A Common Sense Analysis Gives Insurers Entitlement to Full Setoff of PIP Benefits
The Second District of Court of Appeal recently addressed the issue of whether an insurer is entitled to have a full setoff of PIP benefits from a jury award in a bodily injury suit when only a portion of the medical expenses claimed by the Plaintiff were caused by the accident.
In Carpenter v. Chavez, 41 Fla. L. Weekly D1998 (Fla. Sept. 9, 2016), Chavez incurred medical expenses as a result of an automobile accident but only received a fraction of those expenses after the jury considered evidence of a preexisting condition. In addition to the jury award, Chavez received the full $10,000 of PIP payments for medical expenses related to the accident. At a hearing to determine the PIP setoff, Carpenter argued that a full setoff of $10,000 comported with the “common sense” approach advanced by the Fourth District of Appeal.
The “common sense” approach states that when a jury awards damages that are the same type of damages covered by PIP, the Plaintiff should not receive a windfall as a result of the court’s duplication of benefits. However, the party seeking a setoff has the burden to prove that a duplication of benefits has occurred. This approach mirrors Florida statute Section 627.736(3), which precludes an injured party from recovering any damages for which PIP benefits are paid or payable.

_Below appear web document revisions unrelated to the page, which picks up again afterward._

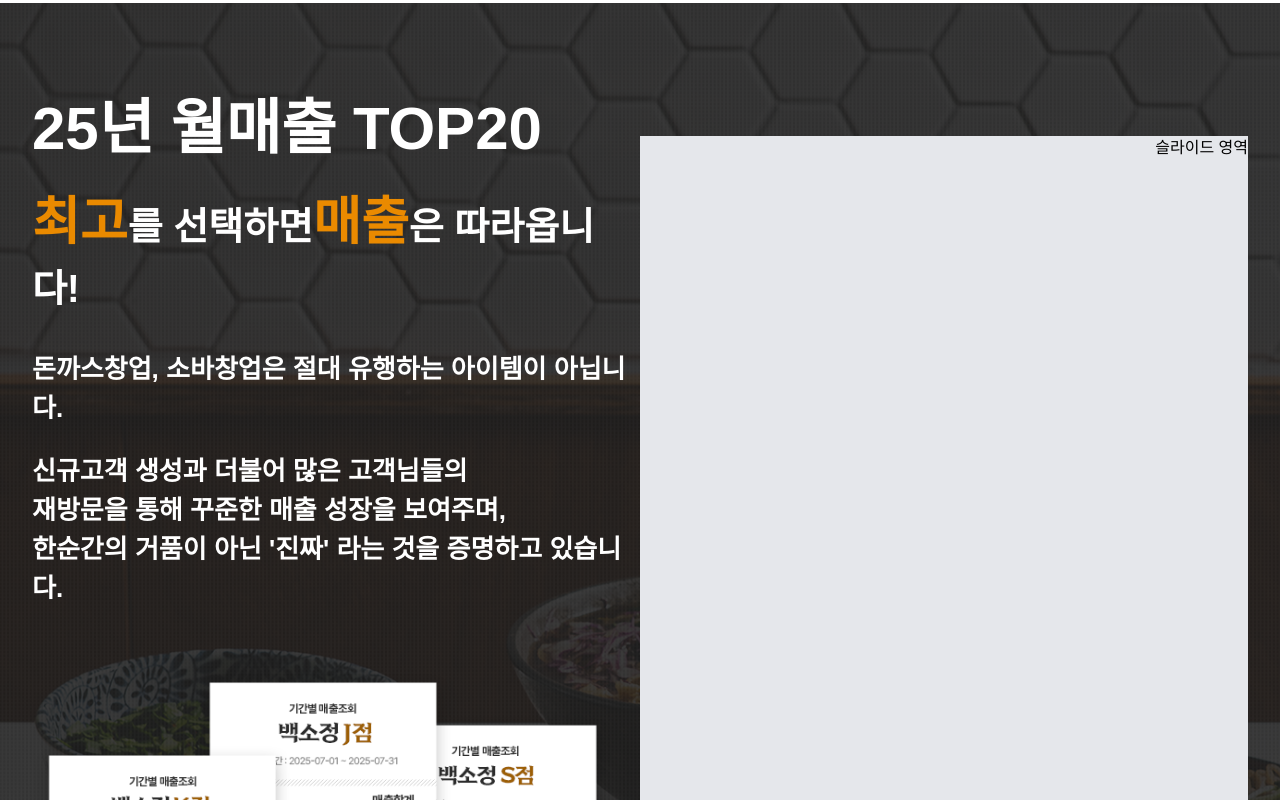
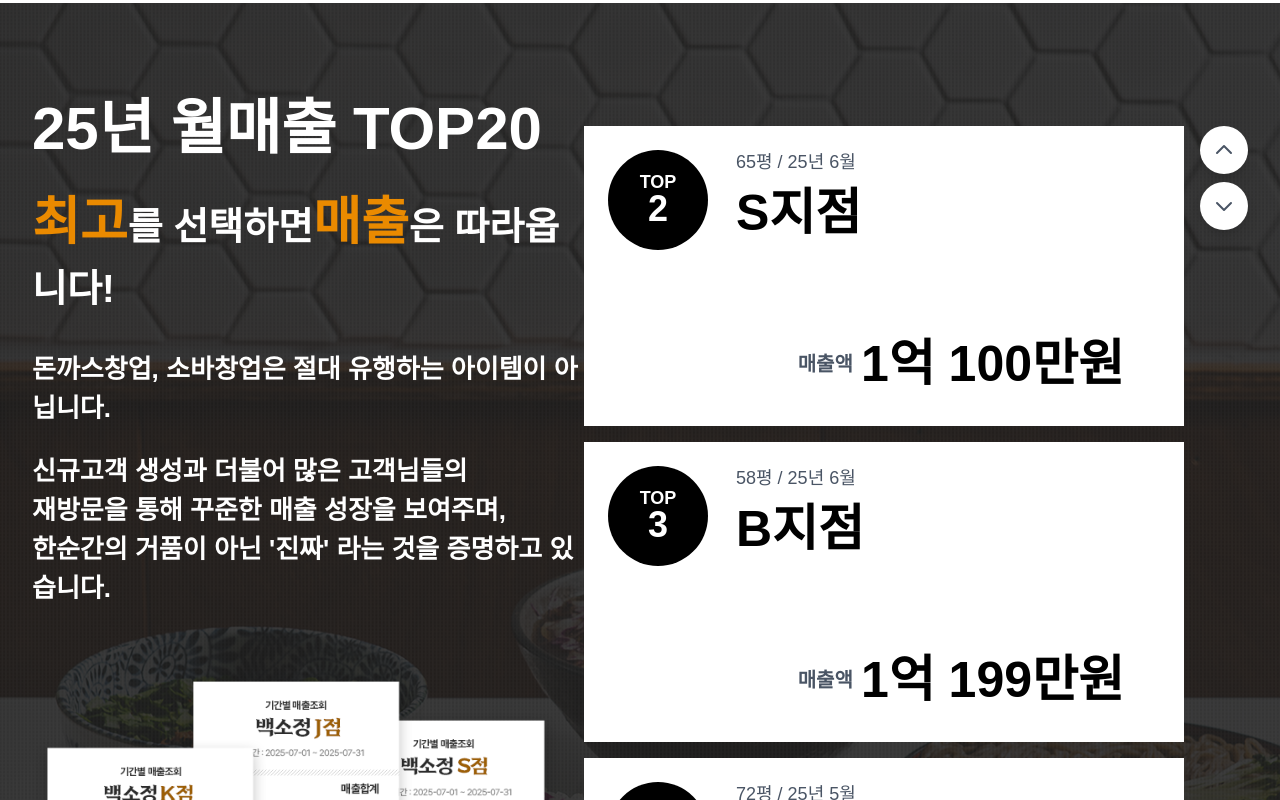
Before and after one commit to jukangpark/Sankaku-Franchise-Landing-Page, a Next.js app: page / in a window 1280 px wide. Shown: the part 5940-6740 px from the top of the page. Built offline with nearby package versions, Linux system fonts and the light colour scheme.

Commit message:
산카쿠 매출 전표 섹션까지 완료

```diff
--- /dev/null
+++ b/src/components/SalesCard.tsx
@@ -0,0 +1,49 @@
+const SalesCard = ({
+  card,
+  index,
+  currentIndex,
+}: {
+  card: any;
+  index: number;
+  currentIndex: number;
+}) => {
+  return (
+    <div
+      key={`${card.id}-${currentIndex}`}
+      className={`w-[600px] h-[300px] p-6 bg-white relative ${"bg-white"}`}
+    >
+      {/* 왼쪽 영역: TOP 원 + 매장 정보 */}
+      <div className="flex items-start gap-4">
+        {/* TOP 원 - 왼쪽 상단 */}
+        <div
+          className={`w-[100px] h-[100px] rounded-full flex flex-col text-center items-center justify-center text-white font-bold text-lg ${"bg-black"}`}
+        >
+          <div className="text-[18px] leading-none">TOP</div>
+          <div className="text-[36px] leading-none">{card.rank}</div>
+        </div>
+
+        {/* 매장 정보 - 원의 중간 높이 */}
+        <div className="flex flex-col justify-center h-[100px] ml-3">
+          <div className="text-lg text-gray-600">
+            {card.size} / {card.date}
+          </div>
+          <div className="text-[50px] text-black font-extrabold">
+            {card.location}
+          </div>
+        </div>
+      </div>
+
+      {/* 매출액 - 오른쪽 하단 */}
+      <div className="absolute bottom-6 right-15 text-left">
+        <div className="flex gap-2 items-center">
+          <div className="text-xl font-bold text-gray-600">매출액</div>
+          <div className={`text-[50px] font-extrabold text-black`}>
+            {card.amount}
+          </div>
+        </div>
+      </div>
+    </div>
+  );
+};
+
+export default SalesCard;
--- a/src/components/SalesReceiptSection.tsx
+++ b/src/components/SalesReceiptSection.tsx
@@ -1,25 +1,24 @@
-import Image from "next/image";
-
 const SalesReceiptSection = () => {
   return (
-    <section className="py-24 bg-gray-50">
-      <div className="max-w-[1460px] mx-auto px-4 sm:px-6 lg:px-8">
+    <section className="bg-gray-50 flex items-center">
+      <div className="max-w-[1460px] mx-auto px-4 sm:px-6 lg:px-8 w-full">
+        {/* 중앙 타이틀 */}
+        <h2 className="text-6xl font-bold text-gray-900 text-center mb-16 mt-30">
+          산카쿠 매출전표
+        </h2>
+
         <div className="flex justify-between items-start">
           {/* 왼쪽 영역 */}
           <div className="w-[740px] flex flex-col items-start">
-            <h2 className="text-6xl font-bold text-gray-900 mb-8">
-              산카쿠 매출전표
-            </h2>
-
             <div className="bg-white rounded-2xl p-12 shadow-lg">
               <h3 className="text-4xl font-bold text-gray-900 mb-6">
-                안양본점
+                전대본점
               </h3>
               <div className="flex items-baseline gap-4">
                 <span className="text-2xl font-semibold text-gray-700">
                   영업이익 :
                 </span>
-                <span className="text-5xl font-bold text-[#888888]">
+                <span className="text-5xl font-bold text-[#222222]">
                   25,847,490
                 </span>
                 <span className="text-2xl font-semibold text-gray-700">원</span>
@@ -131,7 +130,7 @@ const SalesReceiptSection = () => {
               {/* 하단 설명 */}
               <div className="mt-8 pt-6 border-t border-gray-200">
                 <p className="text-sm text-gray-600 leading-relaxed">
-                  산카쿠 안양본점의 실제 매출전표(24년 3월)에 근거한
+                  산카쿠 전대본점의 실제 매출전표(24년 3월)에 근거한
                   손익자료입니다.
                   <br />
                   타지점인 경우 상권특성, 경기변화, 평수, 점주역량 등에 따라
--- /dev/null
+++ b/src/components/SalesSlider.tsx
@@ -0,0 +1,106 @@
+"use client";
+
+import { useState, useEffect } from "react";
+import salesData from "@/mock/salesData";
+import SalesCard from "./SalesCard";
+
+const SalesSlider = () => {
+  const [currentIndex, setCurrentIndex] = useState(0);
+  const [isAnimating, setIsAnimating] = useState(false);
+
+  // 자동 슬라이드 (5초마다)
+  useEffect(() => {
+    const interval = setInterval(() => {
+      if (!isAnimating) {
+        handleNext();
+      }
+    }, 5000);
+
+    return () => clearInterval(interval);
+  }, [currentIndex, isAnimating]);
+
+  const handleNext = () => {
+    if (isAnimating) return;
+    setIsAnimating(true);
+    setCurrentIndex((prev) => (prev + 1) % salesData.length);
+    setTimeout(() => setIsAnimating(false), 400); // 애니메이션 시간
+  };
+
+  const handlePrev = () => {
+    if (isAnimating) return;
+    setIsAnimating(true);
+    setCurrentIndex((prev) => (prev - 1 + salesData.length) % salesData.length);
+    setTimeout(() => setIsAnimating(false), 400); // 애니메이션 시간
+  };
+
+  return (
+    <div className="flex items-center gap-4">
+      {/* 슬라이드 컨테이너 */}
+      <div className="relative w-[600px] h-[940px] overflow-hidden">
+        {/* 카드 컨테이너 */}
+        <div
+          className="flex flex-col gap-4 transition-transform duration-400 ease-in-out"
+          style={{
+            transform: `translateY(-${currentIndex * 316}px)`, // 카드 높이(300px) + 간격(16px)
+          }}
+        >
+          {/* 모든 카드 렌더링 (3개씩 보이도록) */}
+          {Array.from({ length: salesData.length + 2 }, (_, i) => {
+            const cardIndex = i % salesData.length;
+            const displayIndex = i - currentIndex;
+            return (
+              <SalesCard
+                key={`${salesData[cardIndex].id}-${i}`}
+                card={salesData[cardIndex]}
+                index={displayIndex}
+                currentIndex={0} // 항상 0으로 전달 (첫 번째가 강조)
+              />
+            );
+          })}
+        </div>
+      </div>
+
+      {/* 화살표 버튼 */}
+      <div className="flex flex-col gap-2 self-start">
+        <button
+          onClick={handlePrev}
+          className="w-12 h-12 bg-white rounded-full shadow-lg flex items-center justify-center hover:bg-gray-50 transition-colors duration-200 cursor-pointer"
+        >
+          <svg
+            className="w-6 h-6 text-gray-600"
+            fill="none"
+            stroke="currentColor"
+            viewBox="0 0 24 24"
+          >
+            <path
+              strokeLinecap="round"
+              strokeLinejoin="round"
+              strokeWidth={2}
+              d="M5 15l7-7 7 7"
+            />
+          </svg>
+        </button>
+        <button
+          onClick={handleNext}
+          className="w-12 h-12 bg-white rounded-full shadow-lg flex items-center justify-center hover:bg-gray-50 transition-colors duration-200 cursor-pointer"
+        >
+          <svg
+            className="w-6 h-6 text-gray-600"
+            fill="none"
+            stroke="currentColor"
+            viewBox="0 0 24 24"
+          >
+            <path
+              strokeLinecap="round"
+              strokeLinejoin="round"
+              strokeWidth={2}
+              d="M19 9l-7 7-7-7"
+            />
+          </svg>
+        </button>
+      </div>
+    </div>
+  );
+};
+
+export default SalesSlider;
--- a/src/components/SalesVerificationSection.tsx
+++ b/src/components/SalesVerificationSection.tsx
@@ -1,4 +1,5 @@
 import Image from "next/image";
+import SalesSlider from "./SalesSlider";
 
 const SalesVerificationSection = () => {
   return (
@@ -54,12 +55,9 @@ const SalesVerificationSection = () => {
             </div>
           </div>
 
-          {/* 오른쪽 섹션 - 추후 컨텐츠 배치 */}
-          <div className="w-[740px] flex flex-col items-end bg-gray-200">
-            {/* 오른쪽 컨텐츠가 들어갈 영역 */}
-            <div className="text-center text-white-500 h-[962px]">
-              슬라이드 영역
-            </div>
+          {/* 오른쪽 섹션 - 매출 슬라이더 */}
+          <div className="w-[740px] flex flex-col items-center justify-center">
+            <SalesSlider />
           </div>
         </div>
       </div>
--- /dev/null
+++ b/src/mock/salesData.ts
@@ -0,0 +1,61 @@
+interface SalesData {
+  id: number;
+  rank: number;
+  size: string;
+  date: string;
+  location: string;
+  amount: string;
+}
+
+const salesData: SalesData[] = [
+  {
+    id: 1,
+    rank: 1,
+    size: "70평",
+    date: "25년 6월",
+    location: "G지점",
+    amount: "1억 299만원",
+  },
+  {
+    id: 2,
+    rank: 2,
+    size: "65평",
+    date: "25년 6월",
+    location: "S지점",
+    amount: "1억 100만원",
+  },
+  {
+    id: 3,
+    rank: 3,
+    size: "58평",
+    date: "25년 6월",
+    location: "B지점",
+    amount: "1억 199만원",
+  },
+  {
+    id: 4,
+    rank: 4,
+    size: "72평",
+    date: "25년 5월",
+    location: "M지점",
+    amount: "1억 700만원",
+  },
+  {
+    id: 5,
+    rank: 5,
+    size: "63평",
+    date: "25년 5월",
+    location: "D지점",
+    amount: "1억 300만원",
+  },
+  {
+    id: 6,
+    rank: 6,
+    size: "55평",
+    date: "25년 5월",
+    location: "K지점",
+    amount: "1억 699만원",
+  },
+];
+
+export default salesData;
```
Also changed, not shown: 1 other file (tests, documents, lock files or other folders).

The Court determined that Chavez exhausted her $10,000 of PIP benefits for medical expenses that were reasonable, related and medically necessary. As the jury determined that Chavez was only entitled to a portion of medical expenses claimed by Chavez as having been caused by the accident, the Court found that the $10,000 paid to Chavez for PIP benefits was duplicated in the jury award. As such, the Court remanded the case to the trial court to order the full $10,000 deducted from the jury award.
Defendants can use this setoff to their advantage by arguing that a jury award must include those damages for which PIP is payable. By invoking this setoff in future cases, Defendants can prevent a Plaintiff from receiving a double recovery.